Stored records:
- Opening Delimiter -

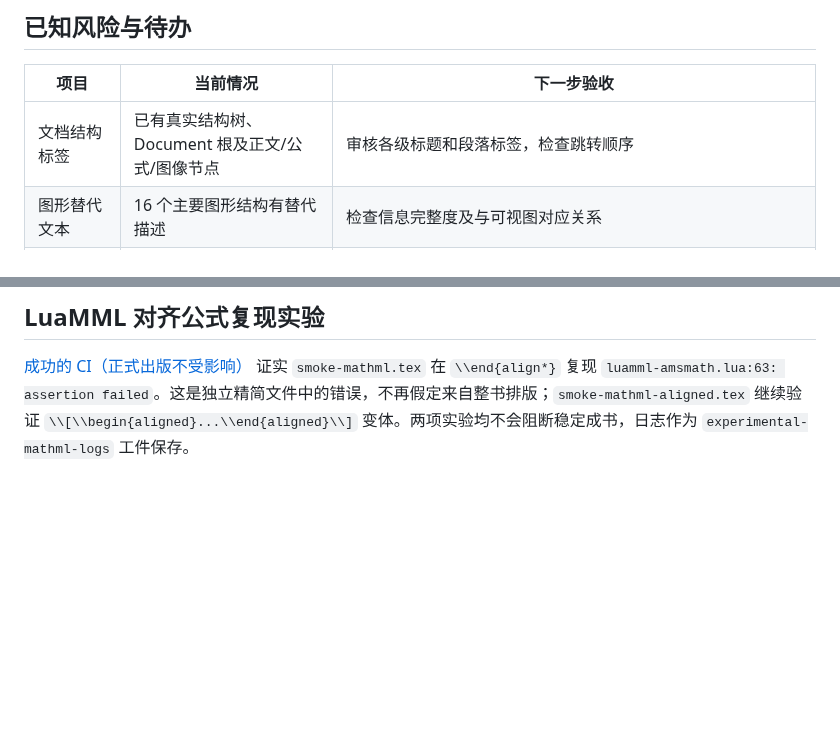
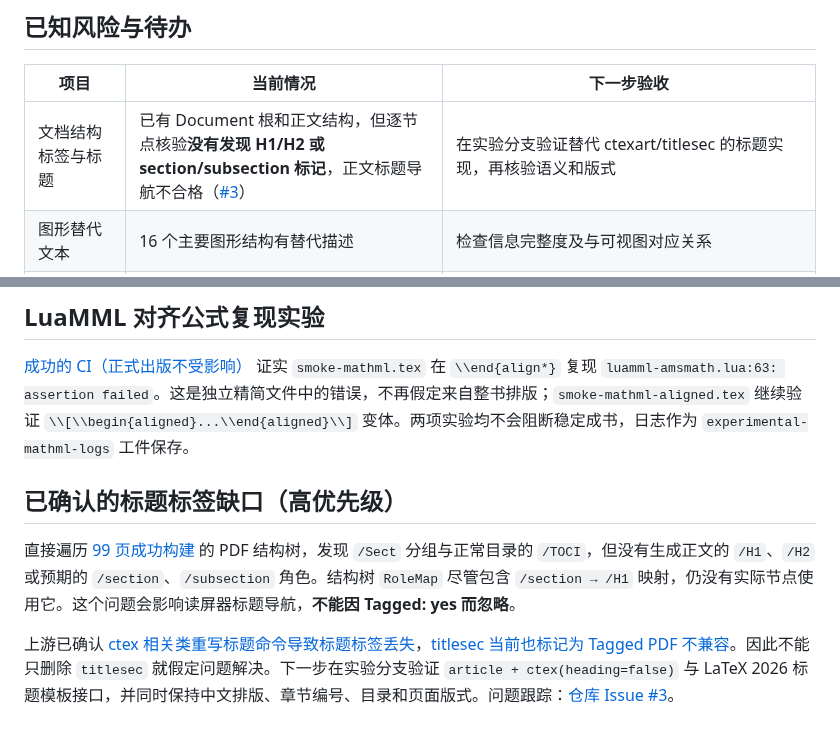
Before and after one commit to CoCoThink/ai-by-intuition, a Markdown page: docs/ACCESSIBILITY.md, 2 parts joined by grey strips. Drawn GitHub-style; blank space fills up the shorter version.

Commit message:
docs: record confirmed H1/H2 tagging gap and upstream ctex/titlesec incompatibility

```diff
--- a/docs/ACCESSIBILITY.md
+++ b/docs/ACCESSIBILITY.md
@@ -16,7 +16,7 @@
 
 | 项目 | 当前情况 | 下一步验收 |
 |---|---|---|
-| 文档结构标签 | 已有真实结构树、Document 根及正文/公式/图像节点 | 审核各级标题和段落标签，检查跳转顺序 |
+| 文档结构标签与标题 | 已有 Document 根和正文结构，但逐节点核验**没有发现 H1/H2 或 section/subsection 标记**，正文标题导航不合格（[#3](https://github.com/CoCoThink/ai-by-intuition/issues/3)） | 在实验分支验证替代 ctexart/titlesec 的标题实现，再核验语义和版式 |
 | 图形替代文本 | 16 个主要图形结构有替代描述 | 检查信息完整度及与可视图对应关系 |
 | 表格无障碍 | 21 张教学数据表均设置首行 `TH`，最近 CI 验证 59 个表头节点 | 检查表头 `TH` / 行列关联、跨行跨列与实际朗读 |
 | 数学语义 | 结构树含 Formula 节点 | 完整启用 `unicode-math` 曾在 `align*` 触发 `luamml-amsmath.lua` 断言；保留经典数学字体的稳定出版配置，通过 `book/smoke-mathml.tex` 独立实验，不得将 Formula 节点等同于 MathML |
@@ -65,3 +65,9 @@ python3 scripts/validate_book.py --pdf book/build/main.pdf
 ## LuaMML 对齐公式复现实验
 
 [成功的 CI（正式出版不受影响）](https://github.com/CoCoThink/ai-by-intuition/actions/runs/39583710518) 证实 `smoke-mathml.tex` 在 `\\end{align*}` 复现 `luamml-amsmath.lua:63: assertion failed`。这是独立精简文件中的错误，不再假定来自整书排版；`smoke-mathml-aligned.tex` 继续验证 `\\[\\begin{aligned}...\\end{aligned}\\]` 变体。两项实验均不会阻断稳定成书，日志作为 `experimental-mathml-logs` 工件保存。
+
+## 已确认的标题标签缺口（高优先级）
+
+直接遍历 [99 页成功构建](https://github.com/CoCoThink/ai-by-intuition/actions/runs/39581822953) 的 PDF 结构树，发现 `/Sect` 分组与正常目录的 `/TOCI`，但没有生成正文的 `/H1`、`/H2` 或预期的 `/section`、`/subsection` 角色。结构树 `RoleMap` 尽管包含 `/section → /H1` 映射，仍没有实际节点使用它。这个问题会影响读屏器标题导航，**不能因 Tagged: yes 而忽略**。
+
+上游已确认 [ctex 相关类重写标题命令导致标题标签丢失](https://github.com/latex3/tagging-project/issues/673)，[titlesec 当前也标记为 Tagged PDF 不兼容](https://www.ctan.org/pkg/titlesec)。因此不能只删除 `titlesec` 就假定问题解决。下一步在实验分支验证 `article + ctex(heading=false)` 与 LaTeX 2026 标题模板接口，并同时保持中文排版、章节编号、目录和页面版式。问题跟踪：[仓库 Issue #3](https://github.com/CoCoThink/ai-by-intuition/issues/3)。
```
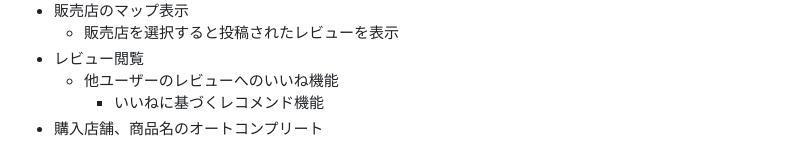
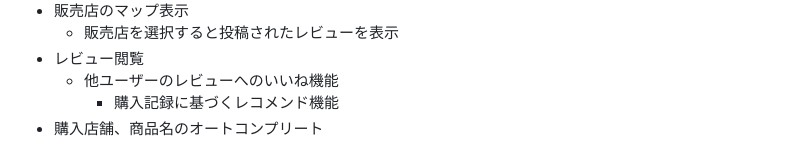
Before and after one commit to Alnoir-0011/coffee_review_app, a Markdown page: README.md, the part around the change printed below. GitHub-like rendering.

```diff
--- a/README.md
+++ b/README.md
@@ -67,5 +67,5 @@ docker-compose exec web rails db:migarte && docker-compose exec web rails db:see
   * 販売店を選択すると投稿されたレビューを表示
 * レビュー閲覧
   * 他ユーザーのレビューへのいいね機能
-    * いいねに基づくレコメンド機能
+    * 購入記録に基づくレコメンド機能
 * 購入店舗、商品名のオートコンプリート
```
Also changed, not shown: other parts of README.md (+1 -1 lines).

- Closing Delimiter -

* EXERCISE BRIEF
When you return the records, keep every word unchanged and drop the pictures.

* REPLY
Before and after one commit to CoCoThink/ai-by-intuition, a Markdown page: docs/ACCESSIBILITY.md, 2 parts joined by grey strips. Drawn GitHub-style; blank space fills up the shorter version.

Commit message:
docs: record confirmed H1/H2 tagging gap and upstream ctex/titlesec incompatibility

```diff
--- a/docs/ACCESSIBILITY.md
+++ b/docs/ACCESSIBILITY.md
@@ -16,7 +16,7 @@
 
 | 项目 | 当前情况 | 下一步验收 |
 |---|---|---|
-| 文档结构标签 | 已有真实结构树、Document 根及正文/公式/图像节点 | 审核各级标题和段落标签，检查跳转顺序 |
+| 文档结构标签与标题 | 已有 Document 根和正文结构，但逐节点核验**没有发现 H1/H2 或 section/subsection 标记**，正文标题导航不合格（[#3](https://github.com/CoCoThink/ai-by-intuition/issues/3)） | 在实验分支验证替代 ctexart/titlesec 的标题实现，再核验语义和版式 |
 | 图形替代文本 | 16 个主要图形结构有替代描述 | 检查信息完整度及与可视图对应关系 |
 | 表格无障碍 | 21 张教学数据表均设置首行 `TH`，最近 CI 验证 59 个表头节点 | 检查表头 `TH` / 行列关联、跨行跨列与实际朗读 |
 | 数学语义 | 结构树含 Formula 节点 | 完整启用 `unicode-math` 曾在 `align*` 触发 `luamml-amsmath.lua` 断言；保留经典数学字体的稳定出版配置，通过 `book/smoke-mathml.tex` 独立实验，不得将 Formula 节点等同于 MathML |
@@ -65,3 +65,9 @@ python3 scripts/validate_book.py --pdf book/build/main.pdf
 ## LuaMML 对齐公式复现实验
 
 [成功的 CI（正式出版不受影响）](https://github.com/CoCoThink/ai-by-intuition/actions/runs/39583710518) 证实 `smoke-mathml.tex` 在 `\\end{align*}` 复现 `luamml-amsmath.lua:63: assertion failed`。这是独立精简文件中的错误，不再假定来自整书排版；`smoke-mathml-aligned.tex` 继续验证 `\\[\\begin{aligned}...\\end{aligned}\\]` 变体。两项实验均不会阻断稳定成书，日志作为 `experimental-mathml-logs` 工件保存。
+
+## 已确认的标题标签缺口（高优先级）
+
+直接遍历 [99 页成功构建](https://github.com/CoCoThink/ai-by-intuition/actions/runs/39581822953) 的 PDF 结构树，发现 `/Sect` 分组与正常目录的 `/TOCI`，但没有生成正文的 `/H1`、`/H2` 或预期的 `/section`、`/subsection` 角色。结构树 `RoleMap` 尽管包含 `/section → /H1` 映射，仍没有实际节点使用它。这个问题会影响读屏器标题导航，**不能因 Tagged: yes 而忽略**。
+
+上游已确认 [ctex 相关类重写标题命令导致标题标签丢失](https://github.com/latex3/tagging-project/issues/673)，[titlesec 当前也标记为 Tagged PDF 不兼容](https://www.ctan.org/pkg/titlesec)。因此不能只删除 `titlesec` 就假定问题解决。下一步在实验分支验证 `article + ctex(heading=false)` 与 LaTeX 2026 标题模板接口，并同时保持中文排版、章节编号、目录和页面版式。问题跟踪：[仓库 Issue #3](https://github.com/CoCoThink/ai-by-intuition/issues/3)。
```
Before and after one commit to Alnoir-0011/coffee_review_app, a Markdown page: README.md, the part around the change printed below. GitHub-like rendering.

```diff
--- a/README.md
+++ b/README.md
@@ -67,5 +67,5 @@ docker-compose exec web rails db:migarte && docker-compose exec web rails db:see
   * 販売店を選択すると投稿されたレビューを表示
 * レビュー閲覧
   * 他ユーザーのレビューへのいいね機能
-    * いいねに基づくレコメンド機能
+    * 購入記録に基づくレコメンド機能
 * 購入店舗、商品名のオートコンプリート
```
Also changed, not shown: other parts of README.md (+1 -1 lines).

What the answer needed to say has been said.